    “Wait,” said the blonde. She ran to her closet and pulled out a pair of Converse, shoes their friend hadn’t worn for at least a year, and walked to the door with the letter clutched tightly in her palm. The two girls clasped hands, but it felt strange without their friend in between them, holding one of each of their hands. It really should’ve been three people, but the redhead was gone. Right. Their friendship seemed empty without her, like she was the peanut butter to their bread, sealing them together, like she was their glue and they could not go on or even exist without her near them. Two not three. Both, without a third. They smiled wanly at each other, and steeled themselves to save their friend from herself, from the blackness that was eating her alive, but not such in a way that was visible to those around her. It was slowly devouring her soul. They sprinted out the door into the damp November air, their feet cloaked in identical black converse, their heads so thickly adorned with hoods that they looked barely human, much more gnome. They landed, hard, on the sidewalk, and the blonde rolled her ankle as she had done playing soccer, a sport which she detested but her redheaded friend had forced her to do, and she fell to the ground, her leg throbbing. She'd much rather dance instead. She stood up, sluiced water, grime, and mud off her (3 months’ allowance, down the drain) designer jeans, and leaned on her friend for support. But were they really friends, or were they just the jelly to the redhead’s (delicious) peanut butter? Were they really friends, or were they bound together through their joined fear and love of their other friend? Were they really friends, or were they sworn enemies who were joined through hatred and love? They didn’t really even know themselves anymore.

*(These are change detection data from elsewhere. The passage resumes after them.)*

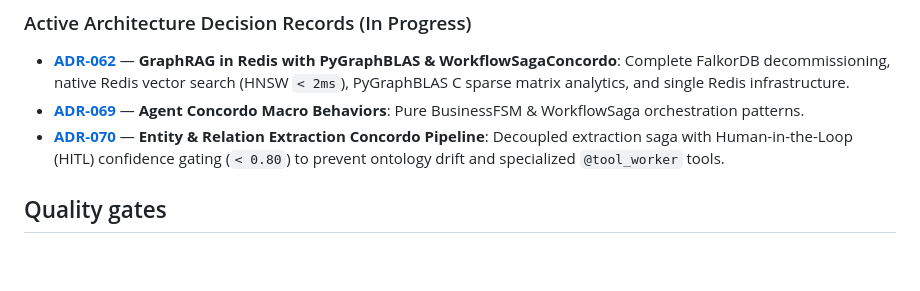
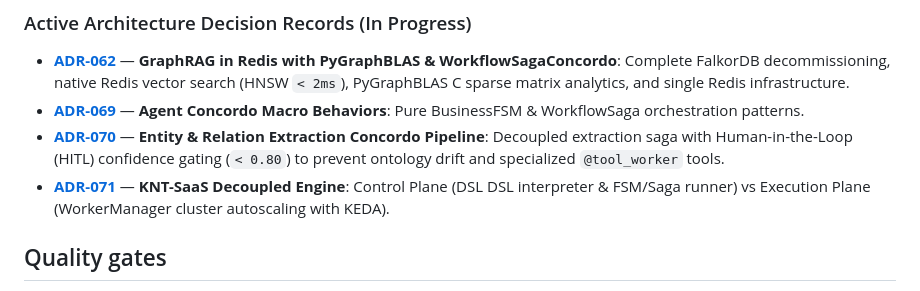
Before and after one commit to kinetgraph/kinetgraph, a Markdown page: README.md, the part around the change. Rendered like a GitHub page; blank space fills up the shorter version.

Commit message:
feat: add ADR-071 for KNT-SaaS Decoupled Engine architecture and documentation

```diff
--- a/README.md
+++ b/README.md
@@ -262,6 +262,7 @@ uv run pytest tests/scripts/
 - **[ADR-062](ADRs/ADR-062-GraphRAG-redis-graphblas.md)** — **GraphRAG in Redis with PyGraphBLAS & WorkflowSagaConcordo**: Complete FalkorDB decommissioning, native Redis vector search (HNSW `< 2ms`), PyGraphBLAS C sparse matrix analytics, and single Redis infrastructure.
 - **[ADR-069](ADRs/ADR-069-Agent-Concordo-Macro-Behaviors.md)** — **Agent Concordo Macro Behaviors**: Pure BusinessFSM & WorkflowSaga orchestration patterns.
 - **[ADR-070](ADRs/ADR-070-Entity-Relation-Extraction-Concordo-Pipeline.md)** — **Entity & Relation Extraction Concordo Pipeline**: Decoupled extraction saga with Human-in-the-Loop (HITL) confidence gating (`< 0.80`) to prevent ontology drift and specialized `@tool_worker` tools.
+- **[ADR-071](ADRs/ADR-071-KNT-SaaS-Decoupled-Engine.md)** — **KNT-SaaS Decoupled Engine**: Control Plane (DSL DSL interpreter & FSM/Saga runner) vs Execution Plane (WorkerManager cluster autoscaling with KEDA).
 
 ## Quality gates
 
```
Also changed, not shown: ADRs/ADR-071-KNT-SaaS-Decoupled-Engine.md (added, +231 -0 lines), docs/README.md (+2 -0 lines).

    They had risen to the top of the popularity pyramid from the bottom of the barrel, after swearing to themselves that they would become friends with the winsome, charming, most popular, most unhappy girl in the school. They were now the royalty, but somewhere along the way they had lost themselves, their own identities fading into smudges of gray fog, the brightly lit mall, and the terrible blackness that was slowly devouring all three girls, each being obliterated in her own different way.

    Somewhere between the Stonestown mall and West Portal Gate, the third girl sat, on a curb, trying to stand but her legs giving out under her. She heard footsteps and looked up hopefully. Were her friends (did she have any?) coming to rescue her and whisk her off to the dry, expensive sanctuary of the mall, where she could max out her father’s left-behind credit card in an act of revenge? Better yet, was her dad himself there, his black hair gleaming in the mist, telling her that everything would be all right, that he was coming home, that she could bury her face in his vanilla-smelling coat and cry and cry like a little girl again? That they could be a family again, that he didn’t think Mom was a lunatic anymore, that he just wanted his little princess back.
    But no, it was just an early-evening jogger, her hot pink sports bra seeming to day-glo in the drizzle. She raced along at top speed, iPod in ears, sweat flying off her face, the kind of black spandex pants that no one looks good in, hair yearning to break free of her meager ponytail holder. Her Nike-cloaked feet pounding to the beat of her racing heart.

    This was how all three yearned to be. Free.